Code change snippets
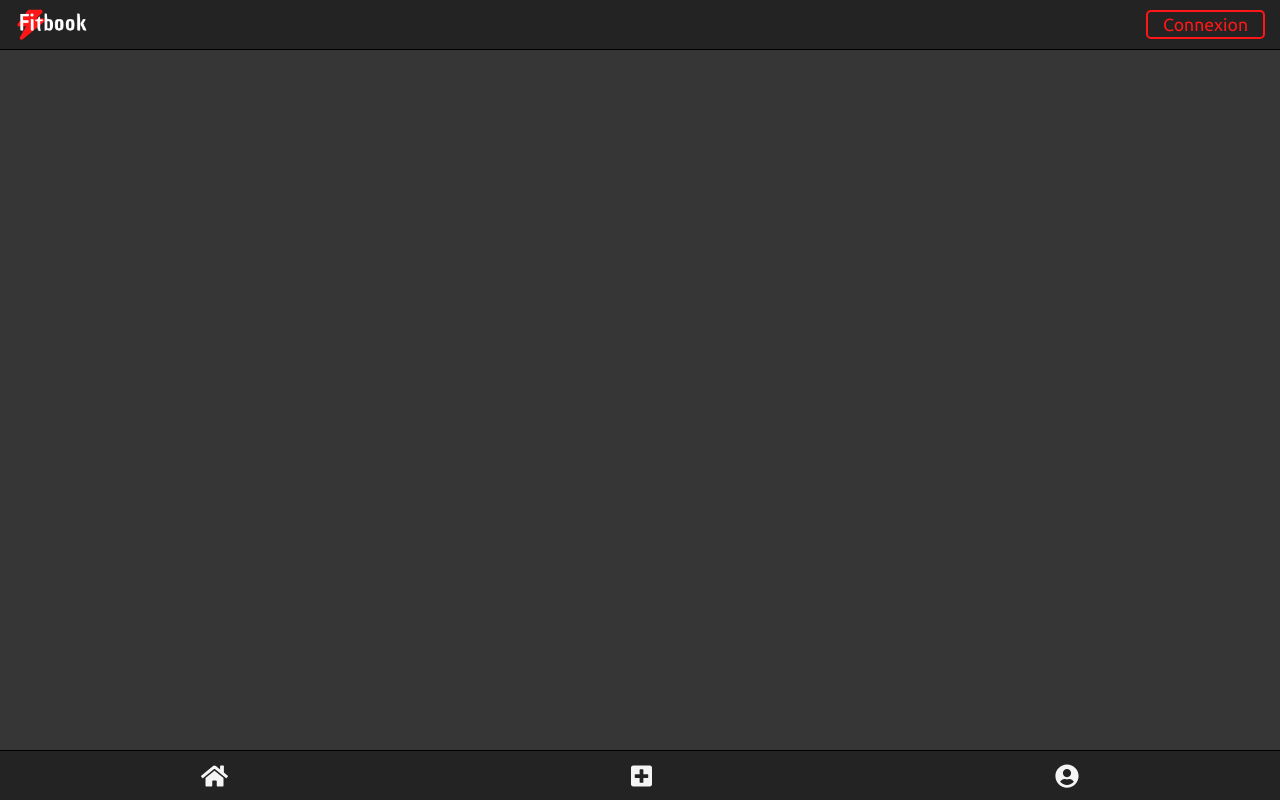
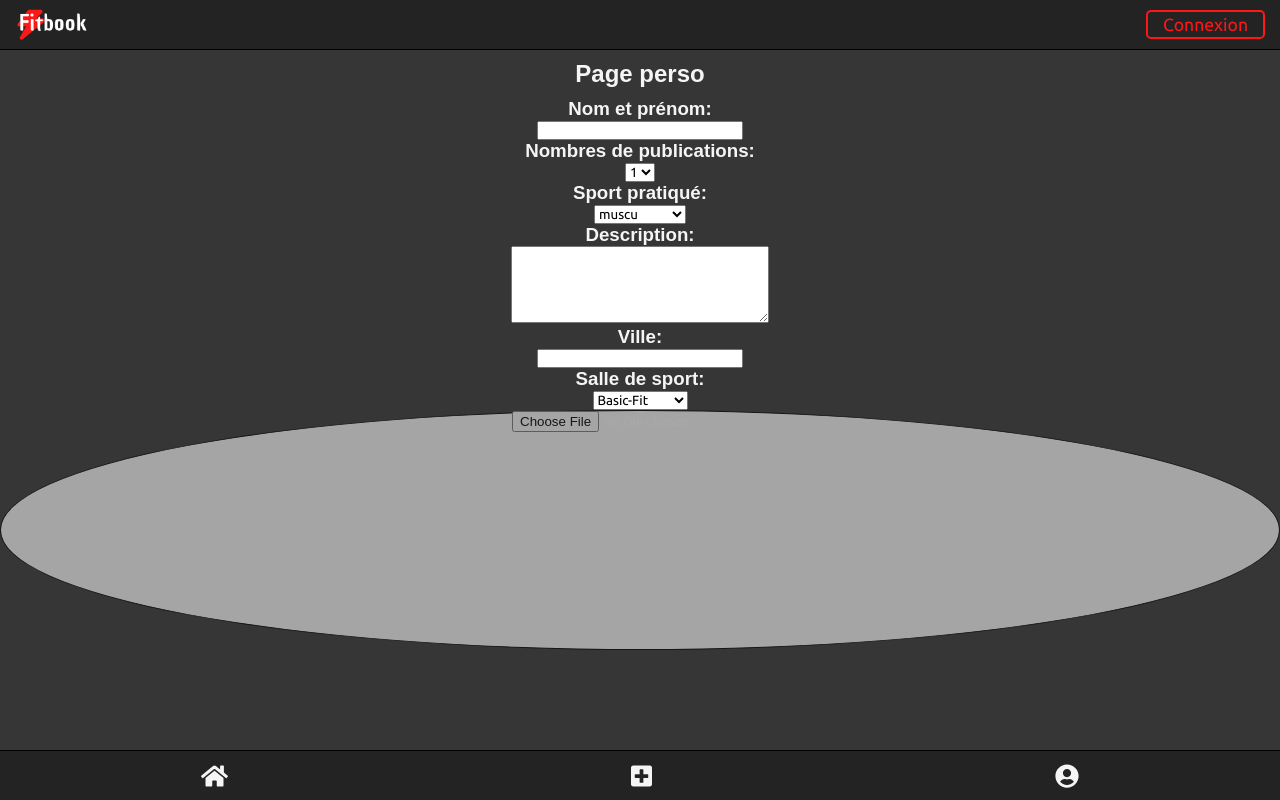
Before and after one commit to chaoukifrej/Fitbook, a Vue app: page /Perso in a window 1280 px wide. Built offline with nearby package versions, Linux system fonts and the light colour scheme; a web font is replaced by a local one.

Commit message:
creation de la page perso

```diff
--- a/src/views/Perso.vue
+++ b/src/views/Perso.vue
@@ -1,8 +1,60 @@
 <template>
   <div class="perso">
     <Header />
-
     <Footer />
+    <div class="containerPerso">
+      <h2>Page perso</h2>
+      <div class="modPhoto">
+        <div class="nometPrenom">
+          <h3>Nom et prénom:</h3>
+          <input type="text" />
+        </div>
+        <div class="nbrPubli">
+          <h3>Nombres de publications:</h3>
+          <select name="nbr de publi" id="selectNbrPubli">
+            <option>1</option>
+            <option>2</option>
+            <option>3</option>
+            <option>4</option>
+            <option>5</option>
+            <option>6</option>
+          </select>
+        </div>
+        <div class="sport">
+          <h3>Sport pratiqué:</h3>
+          <select name="sport" id="selectSport">
+            <option>muscu</option>
+            <option>tennis</option>
+            <option>foot</option>
+            <option>boxe</option>
+            <option>cross fit</option>
+            <option>handball</option>
+            <option>aqua poney</option>
+          </select>
+        </div>
+        <div class="description">
+          <h3>Description:</h3>
+          <textarea name="message" cols="30" rows="5"></textarea>
+        </div>
+        <div class="ville">
+          <h3>Ville:</h3>
+          <input type="text" />
+        </div>
+        <div class="salle">
+          <h3>Salle de sport:</h3>
+          <select name="salle" id="selectSalle">
+            <option>Basic-Fit</option>
+            <option>FitLane</option>
+            <option>Fitness Park</option>
+          </select>
+        </div>
+        <label for="files">
+          <div class="imgs">
+            <input v-on="image" id="files" type="file" />
+          </div>
+        </label>
+      </div>
+    </div>
   </div>
 </template>
 
@@ -17,4 +69,18 @@ export default {
 };
 </script>
 
-<style lang="scss"></style>
+<style lang="scss">
+.containerPerso {
+  .imgs {
+    background-image: url("../assets/imgUtilisateur.png");
+    background-size: cover;
+    height: 15rem;
+    border-radius: 50%;
+    border: 1px solid #000000;
+    opacity: 0.6;
+  }
+  .modPhoto {
+    margin-top: 10px;
+  }
+}
+</style>
```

--- What this task involves ---
Each line above that contains the string "name" should be copied.

--- Written solution ---
+          <select name="nbr de publi" id="selectNbrPubli">
+          <select name="sport" id="selectSport">
+          <textarea name="message" cols="30" rows="5"></textarea>
+          <select name="salle" id="selectSalle">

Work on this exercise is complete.